# [Work task]
Across the records below, how many lines include the string "Computing"? Respond with the number only.

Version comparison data
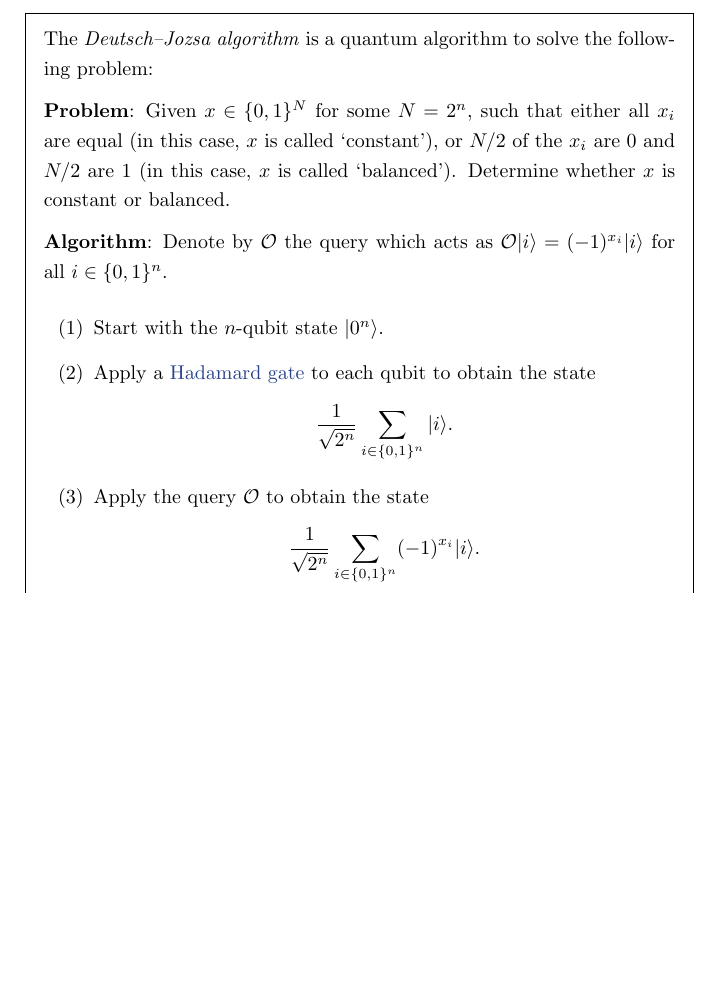
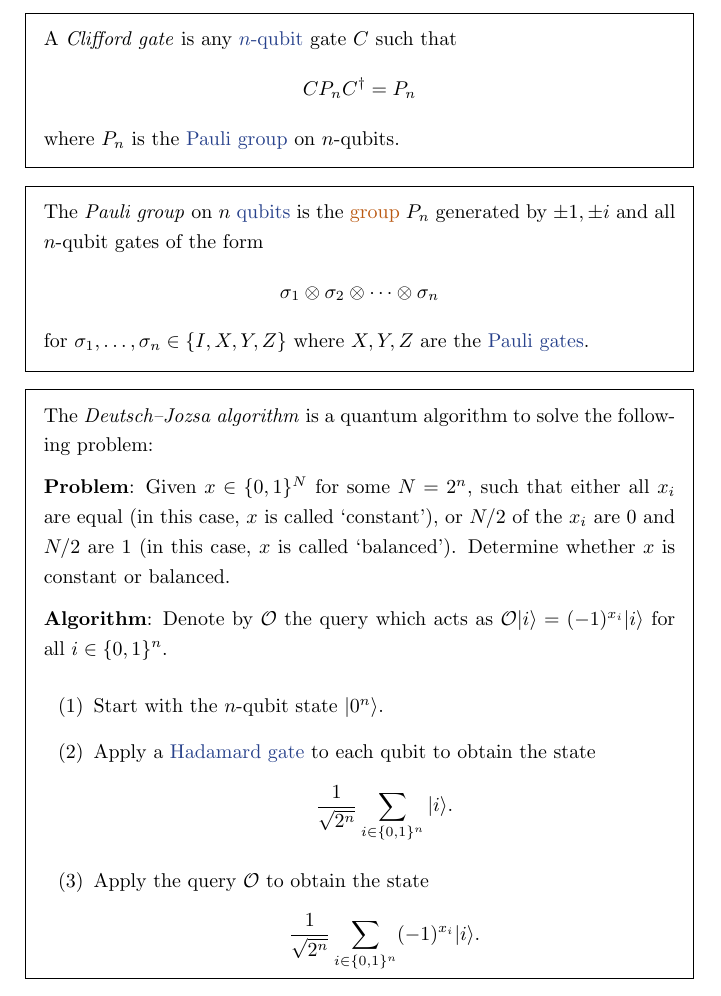
Before and after one commit to jessetvogel/quantum-glossary, a LaTeX thesis (tex/main.tex, which reads tex/Quantum Computing/gates.tex): part of page 24 of 53, cut at the place of the change, the shorter picture padded with empty space. Compiled offline with pdfLaTeX.

Commit message:
add topic: Clifford gate

```diff
--- a/tex/Quantum Computing/gates.tex
+++ b/tex/Quantum Computing/gates.tex
@@ -89,3 +89,15 @@
     \end{aligned} \]
     where $\theta \in [0, 4\pi]$, with respect to the standard basis given by $\ket{0}$ and $\ket{1}$.
 \end{topic}
+
+\begin{topic}{clifford-gate}{Clifford gate}
+    A \emph{Clifford gate} is any \tref{qubit}{$n$-qubit} gate $C$ such that
+    \[ C P_n C^\dagger = P_n \]
+    where $P_n$ is the \tref{pauli-group}{Pauli group} on $n$-qubits.
+\end{topic}
+
+\begin{topic}{pauli-group}{Pauli group}
+    The \emph{Pauli group} on $n$ \tref{qubit}{qubits} is the \href{/math-definitions/#GT:group}{group} $P_n$ generated by $\pm 1, \pm i$ and all $n$-qubit gates of the form
+    \[ \sigma_1 \otimes \sigma_2 \otimes \cdots \otimes \sigma_n \]
+    for $\sigma_1, \ldots, \sigma_n \in \{ I, X, Y, Z \}$ where $X, Y, Z$ are the \tref{pauli-gates}{Pauli gates}.
+\end{topic}
```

# [The completed task]
3